> **Task goal**: Nothing is to be left out: repeat every entry exactly as given.

Segment Open

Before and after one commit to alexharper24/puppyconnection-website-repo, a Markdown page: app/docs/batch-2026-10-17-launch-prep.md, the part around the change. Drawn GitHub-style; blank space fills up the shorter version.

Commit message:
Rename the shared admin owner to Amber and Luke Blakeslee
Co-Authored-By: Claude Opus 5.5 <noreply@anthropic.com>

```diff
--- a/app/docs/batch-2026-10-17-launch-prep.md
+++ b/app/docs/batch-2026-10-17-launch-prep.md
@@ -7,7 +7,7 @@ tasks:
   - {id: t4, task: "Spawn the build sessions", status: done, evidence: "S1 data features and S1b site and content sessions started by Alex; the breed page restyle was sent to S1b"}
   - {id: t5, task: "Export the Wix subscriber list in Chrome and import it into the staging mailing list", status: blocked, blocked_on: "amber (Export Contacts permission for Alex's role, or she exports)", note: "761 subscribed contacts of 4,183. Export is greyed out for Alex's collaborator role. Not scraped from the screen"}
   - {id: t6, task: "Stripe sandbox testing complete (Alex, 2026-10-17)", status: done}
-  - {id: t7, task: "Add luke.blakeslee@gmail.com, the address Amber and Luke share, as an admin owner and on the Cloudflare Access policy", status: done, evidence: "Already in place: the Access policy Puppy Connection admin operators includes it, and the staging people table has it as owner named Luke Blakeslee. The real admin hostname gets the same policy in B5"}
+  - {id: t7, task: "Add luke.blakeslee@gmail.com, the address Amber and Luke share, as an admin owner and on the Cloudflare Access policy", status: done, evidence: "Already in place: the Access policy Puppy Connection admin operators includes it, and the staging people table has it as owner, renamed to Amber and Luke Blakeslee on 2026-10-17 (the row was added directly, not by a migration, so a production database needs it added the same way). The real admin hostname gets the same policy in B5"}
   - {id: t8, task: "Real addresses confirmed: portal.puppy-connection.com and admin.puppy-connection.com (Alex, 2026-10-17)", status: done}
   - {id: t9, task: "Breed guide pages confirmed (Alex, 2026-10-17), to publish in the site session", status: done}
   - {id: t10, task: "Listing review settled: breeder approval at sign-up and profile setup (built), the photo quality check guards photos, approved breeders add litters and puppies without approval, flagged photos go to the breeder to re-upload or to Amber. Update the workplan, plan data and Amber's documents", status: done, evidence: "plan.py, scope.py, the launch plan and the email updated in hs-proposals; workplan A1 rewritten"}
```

Segment Closed

> **The completed task**:
Before and after one commit to alexharper24/puppyconnection-website-repo, a Markdown page: app/docs/batch-2026-10-17-launch-prep.md, the part around the change. Drawn GitHub-style; blank space fills up the shorter version.

Commit message:
Rename the shared admin owner to Amber and Luke Blakeslee
Co-Authored-By: Claude Opus 5.5 <noreply@anthropic.com>

```diff
--- a/app/docs/batch-2026-10-17-launch-prep.md
+++ b/app/docs/batch-2026-10-17-launch-prep.md
@@ -7,7 +7,7 @@ tasks:
   - {id: t4, task: "Spawn the build sessions", status: done, evidence: "S1 data features and S1b site and content sessions started by Alex; the breed page restyle was sent to S1b"}
   - {id: t5, task: "Export the Wix subscriber list in Chrome and import it into the staging mailing list", status: blocked, blocked_on: "amber (Export Contacts permission for Alex's role, or she exports)", note: "761 subscribed contacts of 4,183. Export is greyed out for Alex's collaborator role. Not scraped from the screen"}
   - {id: t6, task: "Stripe sandbox testing complete (Alex, 2026-10-17)", status: done}
-  - {id: t7, task: "Add luke.blakeslee@gmail.com, the address Amber and Luke share, as an admin owner and on the Cloudflare Access policy", status: done, evidence: "Already in place: the Access policy Puppy Connection admin operators includes it, and the staging people table has it as owner named Luke Blakeslee. The real admin hostname gets the same policy in B5"}
+  - {id: t7, task: "Add luke.blakeslee@gmail.com, the address Amber and Luke share, as an admin owner and on the Cloudflare Access policy", status: done, evidence: "Already in place: the Access policy Puppy Connection admin operators includes it, and the staging people table has it as owner, renamed to Amber and Luke Blakeslee on 2026-10-17 (the row was added directly, not by a migration, so a production database needs it added the same way). The real admin hostname gets the same policy in B5"}
   - {id: t8, task: "Real addresses confirmed: portal.puppy-connection.com and admin.puppy-connection.com (Alex, 2026-10-17)", status: done}
   - {id: t9, task: "Breed guide pages confirmed (Alex, 2026-10-17), to publish in the site session", status: done}
   - {id: t10, task: "Listing review settled: breeder approval at sign-up and profile setup (built), the photo quality check guards photos, approved breeders add litters and puppies without approval, flagged photos go to the breeder to re-upload or to Amber. Update the workplan, plan data and Amber's documents", status: done, evidence: "plan.py, scope.py, the launch plan and the email updated in hs-proposals; workplan A1 rewritten"}
```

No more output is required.